The close encounter of Jupiter and Saturn occurs about every 20 years, and the next “extra-” close encounter will occur about 59 years later!

Jupiter takes about 12 years, and Saturn takes about 30 years to orbit the Sun.(Note 5) Jupiter orbits the Sun in shorter period than Saturn, so if you see them from the Sun, Jupiter may appear to be catching up and overtaking Saturn (when overtaking, the two planets appear in the same direction. It is called a "conjunction"). The conjunction of Jupiter and Saturn takes place about every 20 years. When viewed from the earth(Note 6), Jupiter and Saturn still appear to approach each other every 20 years, which is almost the same as the period of the conjunction of Jupiter and Saturn, even though the viewing position is different from that when viewed from the Sun.

Conjunction of Jupiter and Saturn
Apparent paths of Jupiter and Saturn when seen from the earth (observer).
-- The orbital inclinations of Jupiter and Saturn are drawn exaggeratedly for the explanation. --

Why is this "extra-close” encounter of Jupiter and Saturn a rare phenomenon? The apparent orbits of Jupiter and Saturn when viewed from the Earth are not in the same plane but intersect at a slight angle.(Note 7) Jupiter and Saturn encounter about every 20 years, but the position of encounter is different each time. This year’s encounter occurs where the orbits of Jupiter and Saturn are very close together.

When they become closest on December 22, it will be an "extra-close" encounter, with their angular distance of about 6 arcmin (about one fifth of the apparent size of the full moon), which is the first time in 397 years since July 17, 1623. Furthermore, the next "extra-close" encounter will occur on March 15, 2080, about 59 years later, so an “extra-close” encounter is a rare event that can be seen or never seen once in a lifetime. The table below shows the angular distances at the time of close encounters from 1901 to 2100. Since 1901, it can be seen that the angular distances at the time of the close encounters become small about every 60 years, but they are not always "extra-close" encounters.
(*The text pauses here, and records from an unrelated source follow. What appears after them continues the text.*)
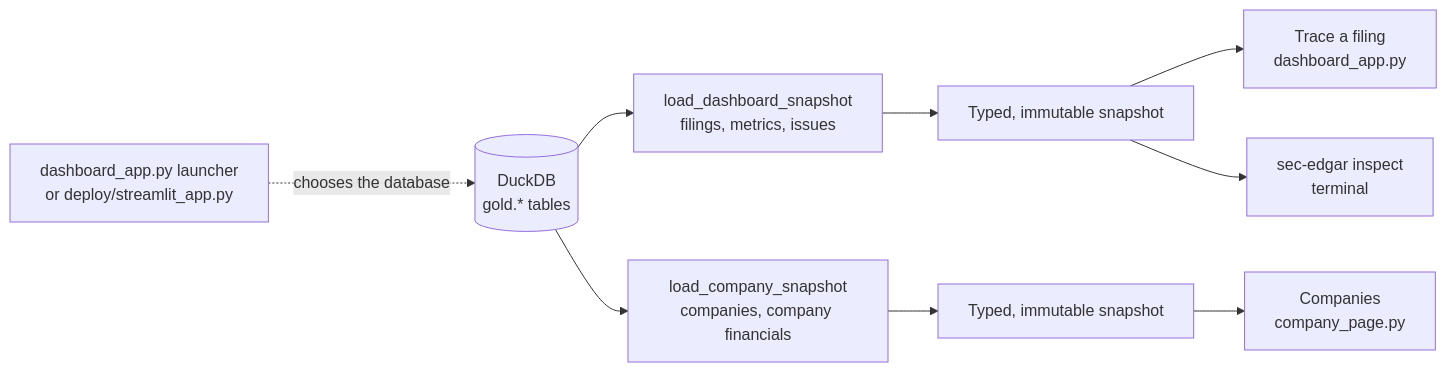
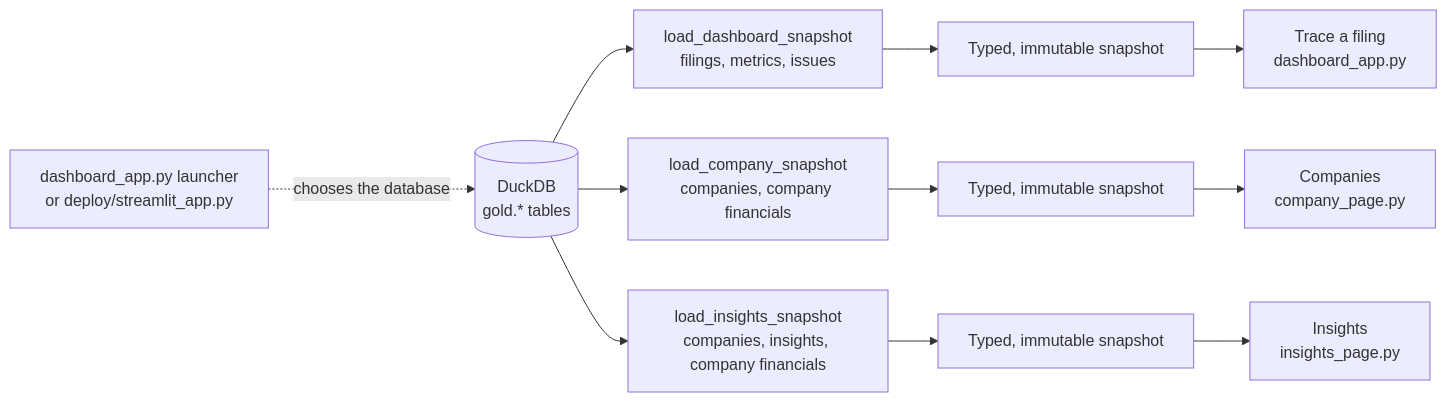
The first of 4 diagrams in docs/architectures/dashboard.md (dhirajkk91/sec-edgar-financial-data-lakehouse), drawn with Mermaid before and after one commit. The commit also changed other lines of this file and 111 other files, not shown here.

````diff
--- a/docs/architectures/dashboard.md
+++ b/docs/architectures/dashboard.md
@@ -26,11 +26,13 @@
 ```mermaid
 flowchart LR
     DB[("DuckDB<br/>gold.* tables")] --> R1["load_dashboard_snapshot<br/>filings, metrics, issues"]
     DB --> R2["load_company_snapshot<br/>companies, company financials"]
+    DB --> R3["load_insights_snapshot<br/>companies, insights, company financials"]
     R1 --> S1["Typed, immutable snapshot"]
     R2 --> S2["Typed, immutable snapshot"]
+    R3 --> S3["Typed, immutable snapshot"]
     S1 --> T["Trace a filing<br/>dashboard_app.py"]
     S2 --> C["Companies<br/>company_page.py"]
-    S1 --> I["sec-edgar inspect<br/>terminal"]
+    S3 --> N["Insights<br/>insights_page.py"]
     L["dashboard_app.py launcher<br/>or deploy/streamlit_app.py"] -. "chooses the database" .-> DB
 ```
````
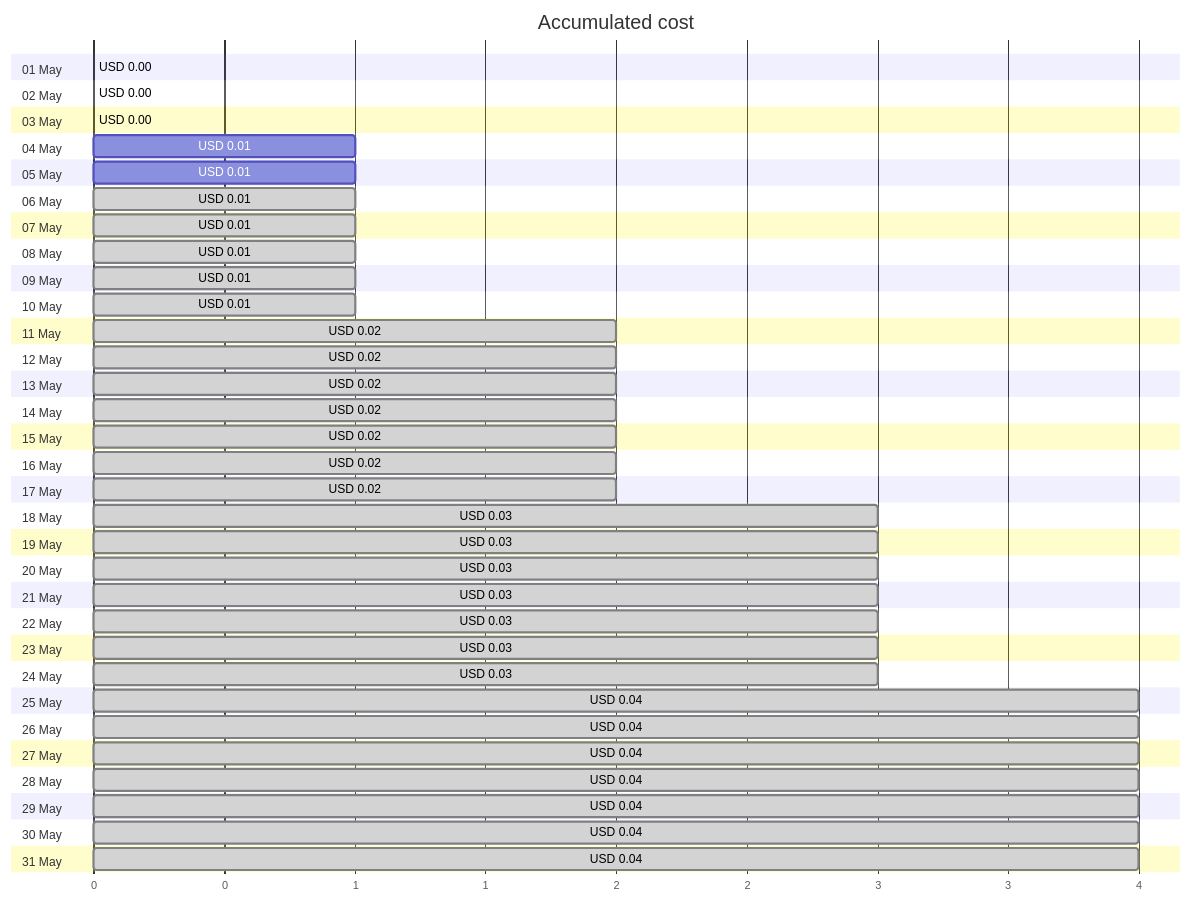
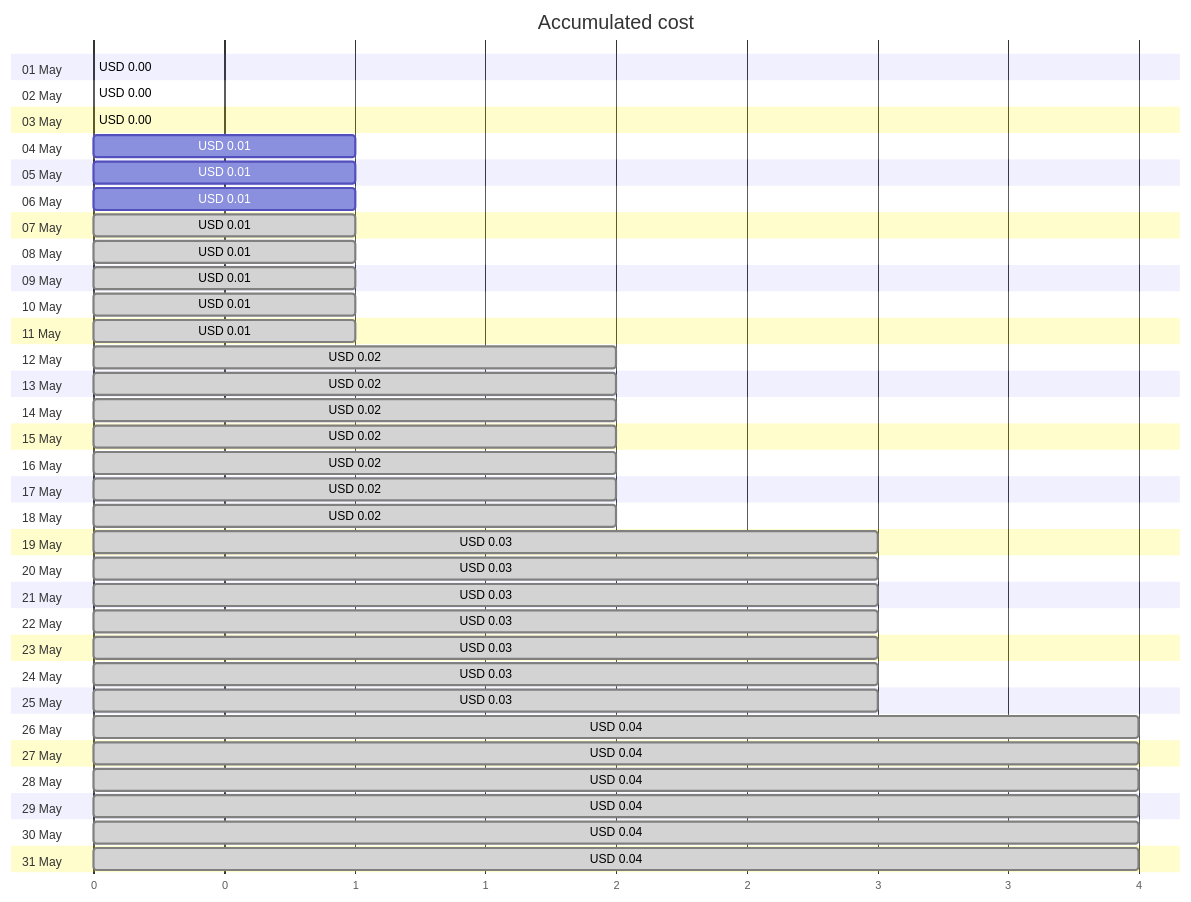
The first of 4 diagrams in cost-reports/personal-site/personalsiteapistorage.md (jpfulton/azure-personal-reports), drawn with Mermaid before and after one commit. The commit also changed other lines of this file and 6 other files, not shown here.

````diff
--- a/cost-reports/personal-site/personalsiteapistorage.md
+++ b/cost-reports/personal-site/personalsiteapistorage.md
@@ -20,68 +20,68 @@
 ```mermaid
 gantt
    title Accumulated cost
    dateFormat  X
    axisFormat %s
    section 01 May
    USD 0.00 :0, 0
    section 02 May
    USD 0.00 :0, 0
    section 03 May
    USD 0.00 :0, 0
    section 04 May
    USD 0.01 :0, 1
    section 05 May
    USD 0.01 :0, 1
    section 06 May
-   USD 0.01 : done, 0, 1
+   USD 0.01 :0, 1
    section 07 May
    USD 0.01 : done, 0, 1
    section 08 May
    USD 0.01 : done, 0, 1
    section 09 May
    USD 0.01 : done, 0, 1
    section 10 May
    USD 0.01 : done, 0, 1
    section 11 May
-   USD 0.02 : done, 0, 2
+   USD 0.01 : done, 0, 1
    section 12 May
    USD 0.02 : done, 0, 2
    section 13 May
    USD 0.02 : done, 0, 2
    section 14 May
    USD 0.02 : done, 0, 2
    section 15 May
    USD 0.02 : done, 0, 2
    section 16 May
    USD 0.02 : done, 0, 2
    section 17 May
    USD 0.02 : done, 0, 2
    section 18 May
-   USD 0.03 : done, 0, 3
+   USD 0.02 : done, 0, 2
    section 19 May
    USD 0.03 : done, 0, 3
    section 20 May
    USD 0.03 : done, 0, 3
    section 21 May
    USD 0.03 : done, 0, 3
    section 22 May
    USD 0.03 : done, 0, 3
    section 23 May
    USD 0.03 : done, 0, 3
    section 24 May
    USD 0.03 : done, 0, 3
    section 25 May
-   USD 0.04 : done, 0, 4
+   USD 0.03 : done, 0, 3
    section 26 May
    USD 0.04 : done, 0, 4
    section 27 May
    USD 0.04 : done, 0, 4
    section 28 May
    USD 0.04 : done, 0, 4
    section 29 May
    USD 0.04 : done, 0, 4
    section 30 May
    USD 0.04 : done, 0, 4
    section 31 May
    USD 0.04 : done, 0, 4
 ```
````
Close encounters of Jupiter and Saturn from 1901 to 2100(Note 7)
Date Angular distance between
Jupiter and Saturn at the minimum
1901 Nov. 29 0° 26' very close
1921 Sep. 10 0° 57'
1940 Aug. 7 1° 11'
1940 Oct. 20 1° 14' Both Jupiter and Saturn are
in retrograde motion
1941 Feb. 15 1° 17'
1961 Feb. 19 0° 14' very close
1980 Dec. 31 1° 03'
1981 Mar. 4 1° 03' Both Jupiter and Saturn are
in retrograde motion
1981 Jul. 24 1° 06'
2000 May 28 1° 09'
2020 Dec. 22 0° 06' "extra-close”
2040 Oct 31 1° 08'
2060 Apr. 8 1° 07'
2080 Mar. 15 0° 06' "extra-close”
2100 Sep. 19 1° 13'

(Note 5) Eight planets in the Solar System (Mercury, Venus, Earth, Mars, Jupiter, Saturn, Uranus, and Neptune in order of proximity to the Sun) orbit the Sun in the same direction.

(Note 6) The earth moves faster than Jupiter and Saturn, and orbits the Sun in one year. When the Earth overtakes Jupiter or Saturn, it appears that Jupiter or Saturn move backwards (this is called retrograde motion). When viewed from Earth, the period and frequency of encounters of Jupiter and Saturn, and the approach between Jupiter and Saturn are complicated, in part, due to their retrograde motion.

(Note 7) The orbital inclinations of Jupiter and Saturn are about 1.3 degrees and about 2.5 degrees, respectively. Since the direction in which the orbit is tilted (longitude of the ascending node) is also similar, the angular distance between their orbits is no larger than about 1 degree.

(Note 8) The date of the closest approach is when observed from Tokyo (Japan). The numbers in the table are based on the calculation results by Stella Navigator 11.